STM32L4 Core

Cores are the underlying magic that make the Arduino API possible
gato_
Posts: 16
Joined: Mon Apr 03, 2017 10:18 am

Re: STM32L4 Core

Post by gato_ » Fri Dec 15, 2017 11:27 am

Well, learnt how to debug properly with opencd and dbg :). I'm posting what I've found out so far.
First, I had to deactivate clock stretching, as the incomplete transaction was hanging the system. the executed code is this one:

Code: Select all

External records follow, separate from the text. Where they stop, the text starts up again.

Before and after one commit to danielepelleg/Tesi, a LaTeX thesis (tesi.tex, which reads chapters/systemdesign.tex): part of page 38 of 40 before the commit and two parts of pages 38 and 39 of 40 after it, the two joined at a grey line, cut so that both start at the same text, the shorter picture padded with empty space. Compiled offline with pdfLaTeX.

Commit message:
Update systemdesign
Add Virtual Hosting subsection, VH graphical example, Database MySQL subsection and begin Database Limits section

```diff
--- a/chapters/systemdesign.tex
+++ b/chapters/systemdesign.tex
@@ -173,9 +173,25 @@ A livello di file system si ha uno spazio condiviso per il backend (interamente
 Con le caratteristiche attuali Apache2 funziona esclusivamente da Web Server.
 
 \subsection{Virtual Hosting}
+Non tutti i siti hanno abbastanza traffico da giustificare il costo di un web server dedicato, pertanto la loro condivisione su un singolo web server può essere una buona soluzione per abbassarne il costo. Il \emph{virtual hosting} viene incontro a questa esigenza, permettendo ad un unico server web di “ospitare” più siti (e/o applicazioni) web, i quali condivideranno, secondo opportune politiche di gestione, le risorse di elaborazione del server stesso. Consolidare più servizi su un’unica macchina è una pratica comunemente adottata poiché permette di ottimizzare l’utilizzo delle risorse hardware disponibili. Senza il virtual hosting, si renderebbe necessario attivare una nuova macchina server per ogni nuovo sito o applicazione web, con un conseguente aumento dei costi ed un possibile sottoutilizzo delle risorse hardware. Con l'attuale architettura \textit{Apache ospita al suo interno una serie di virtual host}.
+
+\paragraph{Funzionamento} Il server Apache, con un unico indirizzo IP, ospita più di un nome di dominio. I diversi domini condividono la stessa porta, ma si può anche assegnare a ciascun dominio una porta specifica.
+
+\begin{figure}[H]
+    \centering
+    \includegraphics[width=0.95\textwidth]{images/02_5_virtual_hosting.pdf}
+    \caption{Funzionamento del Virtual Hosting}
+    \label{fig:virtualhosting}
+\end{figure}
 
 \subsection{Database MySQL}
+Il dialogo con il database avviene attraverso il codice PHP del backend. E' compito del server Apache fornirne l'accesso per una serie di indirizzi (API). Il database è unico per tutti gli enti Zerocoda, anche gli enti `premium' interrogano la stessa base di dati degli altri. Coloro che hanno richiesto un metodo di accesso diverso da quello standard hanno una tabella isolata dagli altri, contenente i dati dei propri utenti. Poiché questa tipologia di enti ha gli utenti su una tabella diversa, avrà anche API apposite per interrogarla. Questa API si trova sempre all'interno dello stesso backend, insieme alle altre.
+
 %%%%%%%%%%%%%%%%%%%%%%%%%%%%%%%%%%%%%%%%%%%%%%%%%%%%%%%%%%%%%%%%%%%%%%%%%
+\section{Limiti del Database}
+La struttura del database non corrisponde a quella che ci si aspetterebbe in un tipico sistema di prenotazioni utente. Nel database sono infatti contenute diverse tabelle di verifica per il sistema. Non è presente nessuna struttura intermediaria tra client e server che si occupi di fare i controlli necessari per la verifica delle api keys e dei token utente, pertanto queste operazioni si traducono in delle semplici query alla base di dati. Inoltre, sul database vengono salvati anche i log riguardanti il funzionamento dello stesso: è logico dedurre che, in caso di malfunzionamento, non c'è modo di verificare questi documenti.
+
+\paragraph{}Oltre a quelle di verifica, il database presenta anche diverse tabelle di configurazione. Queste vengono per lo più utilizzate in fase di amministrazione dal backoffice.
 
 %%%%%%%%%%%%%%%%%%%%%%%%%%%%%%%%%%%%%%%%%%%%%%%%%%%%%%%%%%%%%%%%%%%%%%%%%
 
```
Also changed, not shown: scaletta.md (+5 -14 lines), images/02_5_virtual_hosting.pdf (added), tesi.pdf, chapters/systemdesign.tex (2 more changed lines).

#include <Wire.h>
const int N=6;
byte buffer[N];
void setup() {
  for (int i=0;i<N;i++){buffer[i]=i+1;};
  Wire.begin();
  Wire1.begin(3);
  Wire1.onRequest(requestEvent); // register event
  Serial.begin(9600);
}
void loop() {
  ////////request
  Wire.requestFrom(3, N);
  for (int i=0;i<N;i++) {
    uint8_t c = Wire.read();
    Serial.print(c,HEX);Serial.print(" ");
  }
  Serial.println();
  delay(500);  
}
void requestEvent() {
  int s=Wire1.write(buffer,N); // respond with message of 6 bytes
}
Notice that I am using the same board, with Wire as master and Wire1 as slave. Slave is meant to respond with 6 bytes (1..6), but what is shown after the first iteration is 1 FF FF FF FF FF, meaning only one byte is transfered.
The following (sorry, handmade) diagrams reflect the analysis performed with gdb
Image
Image
Left side explains what is shown, what breakpoints have been set and what variables are watched. Right side shows the contents of the registers on each step.

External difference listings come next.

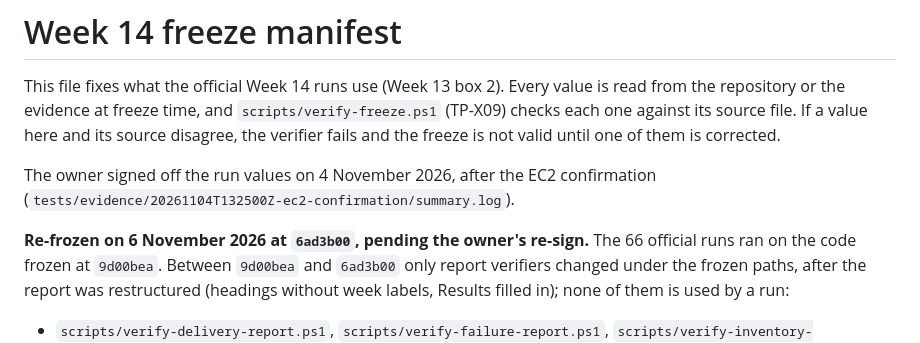
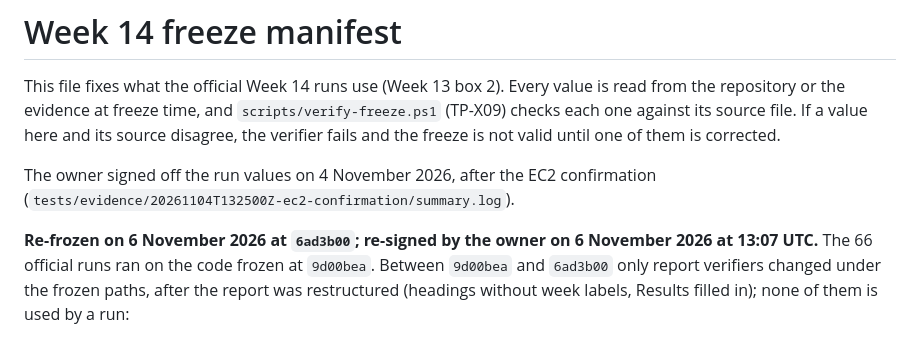
Before and after one commit to VuTanMinh/flash-sale-microservices, a Markdown page: docs/week14-freeze.md, the part around the change. GitHub-like rendering.

Commit message:
Week 14 freeze: the owner re-signed the freeze at 6ad3b00 on 6 November 2026 at 13:07 UTC

```diff
--- a/docs/week14-freeze.md
+++ b/docs/week14-freeze.md
@@ -9,7 +9,7 @@ not valid until one of them is corrected.
 The owner signed off the run values on 4 November 2026, after the EC2
 confirmation (`tests/evidence/20261104T132500Z-ec2-confirmation/summary.log`).
 
-**Re-frozen on 6 November 2026 at `6ad3b00`, pending the owner's re-sign.**
+**Re-frozen on 6 November 2026 at `6ad3b00`; re-signed by the owner on 6 November 2026 at 13:07 UTC.**
 The 66 official runs ran on the code frozen at `9d00bea`. Between `9d00bea` and
 `6ad3b00` only report verifiers changed under the frozen paths, after the report
 was restructured (headings without week labels, Results filled in); none of
```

First impressions:

-Why is events initialized with ADDRESS_NACK, DATA_NACK,...?
-Why is events not changing on ANY of the steps?
-Slave's ISR contains an overrun condition from the begining. This is going to trigger an error on step 7 (Why not before?)

So, after startup (step 0), the cycle 1..7 is being repeated. What can be seen is no problem arises from the slave's transmit data being unavailable, but rather, the transmision of data is abandoned after the first byte. An overrun error is triggered then, but I'm not sure that is the cause.
Last edited by gato_ on Fri Dec 15, 2017 11:55 am, edited 1 time in total.

gato_
Posts: 16
Joined: Mon Apr 03, 2017 10:18 am

Re: STM32L4 Core

Post by gato_ » Fri Dec 15, 2017 11:54 am

Nope. Cleared manually slave's flags OVR, NACKF and STOPF. The error_interrupt routine keeps executing, but there is no error catched. And still, the result is the same. So it must be the logic telling when to stop transmitting. I'll check that

aonsquared
Posts: 6
Joined: Tue Nov 14, 2017 10:41 am

Re: STM32L4 Core

Post by aonsquared » Mon Dec 18, 2017 10:38 am

Hi gato_,

Could you share how you turned your sketch into an eclipse project with openocd debugging? I'm using this core too.

regards,
Arthur

gato_
Posts: 16
Joined: Mon Apr 03, 2017 10:18 am

Re: STM32L4 Core

Post by gato_ » Tue Jan 09, 2018 10:47 am

I didn't. I used openOCD+GDB with the elf file

User avatar
GrumpyOldPizza
Posts: 187
Joined: Fri Apr 15, 2016 4:15 pm
Location: Denver, CO

Re: STM32L4 Core

Post by GrumpyOldPizza » Wed Jan 10, 2018 1:21 pm

gato_ wrote:
Fri Dec 15, 2017 11:27 am
Well, learnt how to debug properly with opencd and dbg :). I'm posting what I've found out so far.
First, I had to deactivate clock stretching, as the incomplete transaction was hanging the system. the executed code is this one:
Clock stretching is needed. Otherwise the Wire1.onRequest() callback has no time to put in data.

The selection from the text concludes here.